The Advanced Land Imager (ALI) is the primary instrument flown on the first Earth Observing mission (EO-1), launched on November 21, 2000. It was developed under NASA's New Millennium Program (NMP). The NMP mission objective is to flight-validate advanced technologies that will enable dramatic improvements in performance, cost, mass, and schedule for future, Landsat-like, Earth Science Enterprise instruments. ALI contains a number of innovative features designed to achieve this objective. These include the basic instrument architecture which employs a push-broom data collection mode, a wide field of view optical design, compact multi-spectral detector arrays, non-cryogenic HgCdTe for the short wave infrared bands, silicon carbide optics, and a multi-level solar calibration technique. During the first ninety days on orbit, the instrument performance was evaluated by collecting several Earth scenes and comparing them to identical scenes obtained by Landsat7. In addition, various on-orbit calibration techniques were exercised. This paper will present an overview of the EO-1 mission activities during the first ninety days on-orbit, details of the ALI instrument performance and a comparison with the ground calibration measurements.

Paper Details

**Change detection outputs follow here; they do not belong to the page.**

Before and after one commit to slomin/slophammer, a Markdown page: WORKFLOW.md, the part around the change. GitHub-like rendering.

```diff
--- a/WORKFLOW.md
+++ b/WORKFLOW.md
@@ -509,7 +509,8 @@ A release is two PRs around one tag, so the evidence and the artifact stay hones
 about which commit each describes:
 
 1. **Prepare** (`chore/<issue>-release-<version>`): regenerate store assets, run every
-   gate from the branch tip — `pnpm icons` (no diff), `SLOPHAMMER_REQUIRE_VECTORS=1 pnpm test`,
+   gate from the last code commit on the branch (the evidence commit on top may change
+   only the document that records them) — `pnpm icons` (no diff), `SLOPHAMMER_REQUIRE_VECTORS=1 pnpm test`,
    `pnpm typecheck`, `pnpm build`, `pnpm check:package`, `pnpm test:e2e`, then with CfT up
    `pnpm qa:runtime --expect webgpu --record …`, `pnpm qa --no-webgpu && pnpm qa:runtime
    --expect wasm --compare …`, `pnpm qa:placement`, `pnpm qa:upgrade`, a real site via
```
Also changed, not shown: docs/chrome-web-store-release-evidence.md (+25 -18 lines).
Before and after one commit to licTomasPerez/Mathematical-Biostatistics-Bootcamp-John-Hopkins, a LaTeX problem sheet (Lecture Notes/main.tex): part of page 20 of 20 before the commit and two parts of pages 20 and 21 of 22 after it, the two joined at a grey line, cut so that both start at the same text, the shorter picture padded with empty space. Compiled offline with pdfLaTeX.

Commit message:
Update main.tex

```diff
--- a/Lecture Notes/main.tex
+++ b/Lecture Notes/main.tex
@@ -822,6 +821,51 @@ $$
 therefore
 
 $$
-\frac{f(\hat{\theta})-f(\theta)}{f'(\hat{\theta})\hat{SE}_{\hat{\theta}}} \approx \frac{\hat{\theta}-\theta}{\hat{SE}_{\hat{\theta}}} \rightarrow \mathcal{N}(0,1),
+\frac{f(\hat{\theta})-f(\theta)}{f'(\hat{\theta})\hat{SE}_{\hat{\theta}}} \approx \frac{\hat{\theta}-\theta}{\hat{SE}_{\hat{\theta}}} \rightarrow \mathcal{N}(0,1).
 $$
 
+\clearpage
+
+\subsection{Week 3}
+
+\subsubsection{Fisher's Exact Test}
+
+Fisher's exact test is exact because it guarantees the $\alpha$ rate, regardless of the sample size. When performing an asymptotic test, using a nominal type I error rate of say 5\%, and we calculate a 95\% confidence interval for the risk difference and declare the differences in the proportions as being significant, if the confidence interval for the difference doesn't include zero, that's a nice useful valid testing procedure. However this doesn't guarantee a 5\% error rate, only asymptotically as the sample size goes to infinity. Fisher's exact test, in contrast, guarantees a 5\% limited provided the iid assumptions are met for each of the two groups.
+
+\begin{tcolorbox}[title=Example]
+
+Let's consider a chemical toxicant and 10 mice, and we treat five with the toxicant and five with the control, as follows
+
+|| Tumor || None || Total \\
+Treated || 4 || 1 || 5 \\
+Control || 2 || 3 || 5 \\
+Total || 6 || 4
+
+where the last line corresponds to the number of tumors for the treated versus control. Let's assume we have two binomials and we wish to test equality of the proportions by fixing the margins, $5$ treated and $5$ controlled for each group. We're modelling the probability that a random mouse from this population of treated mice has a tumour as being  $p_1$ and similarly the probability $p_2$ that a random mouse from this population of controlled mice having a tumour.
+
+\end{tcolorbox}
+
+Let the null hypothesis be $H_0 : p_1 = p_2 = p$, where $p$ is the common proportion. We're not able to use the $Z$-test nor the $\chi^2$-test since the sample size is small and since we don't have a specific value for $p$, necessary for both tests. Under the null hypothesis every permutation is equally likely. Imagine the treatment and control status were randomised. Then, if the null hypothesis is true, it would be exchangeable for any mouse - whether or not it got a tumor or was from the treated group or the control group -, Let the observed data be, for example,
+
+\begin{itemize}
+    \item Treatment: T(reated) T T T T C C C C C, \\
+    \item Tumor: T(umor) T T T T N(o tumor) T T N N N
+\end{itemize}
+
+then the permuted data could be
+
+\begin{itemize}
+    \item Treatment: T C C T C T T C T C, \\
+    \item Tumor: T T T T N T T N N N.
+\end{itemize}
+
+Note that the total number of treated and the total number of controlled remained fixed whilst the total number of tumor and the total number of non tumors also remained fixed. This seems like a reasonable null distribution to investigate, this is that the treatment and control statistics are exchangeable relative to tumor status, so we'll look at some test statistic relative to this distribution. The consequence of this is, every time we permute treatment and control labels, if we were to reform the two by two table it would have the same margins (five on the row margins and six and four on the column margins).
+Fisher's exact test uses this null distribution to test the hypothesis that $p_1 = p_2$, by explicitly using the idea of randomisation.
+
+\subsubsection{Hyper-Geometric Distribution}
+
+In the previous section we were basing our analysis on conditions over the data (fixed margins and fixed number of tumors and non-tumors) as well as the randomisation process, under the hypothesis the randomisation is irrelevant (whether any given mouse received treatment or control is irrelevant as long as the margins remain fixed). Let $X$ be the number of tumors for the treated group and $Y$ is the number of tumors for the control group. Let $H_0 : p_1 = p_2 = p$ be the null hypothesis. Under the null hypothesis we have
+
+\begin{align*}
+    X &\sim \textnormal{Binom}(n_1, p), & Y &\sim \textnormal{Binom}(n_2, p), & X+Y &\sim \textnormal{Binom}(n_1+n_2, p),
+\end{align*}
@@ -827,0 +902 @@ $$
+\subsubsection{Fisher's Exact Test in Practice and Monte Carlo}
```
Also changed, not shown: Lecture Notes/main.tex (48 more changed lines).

Date Published: 18 January 2002
PDF: 10 pages
Proc. SPIE 4483, Earth Observing Systems VI, (18 January 2002); doi: 10.1117/12.453442
Show Author Affiliations
Jenifer B. Evans, MIT Lincoln Lab. (United States)
Constantine J. Digenis, MIT Lincoln Lab. (United States)
Margaret D. Gibbs, MIT Lincoln Lab. (United States)
David R. Hearn, MIT Lincoln Lab. (United States)
Donald E. Lencioni, MIT Lincoln Lab. (United States)
Jeffrey A. Mendenhall, MIT Lincoln Lab. (United States)
Ralph D. Welsh, NASA Goddard Space Flight Ctr. (United States)

Published in SPIE Proceedings Vol. 4483:
Earth Observing Systems VI
William L. Barnes, Editor(s)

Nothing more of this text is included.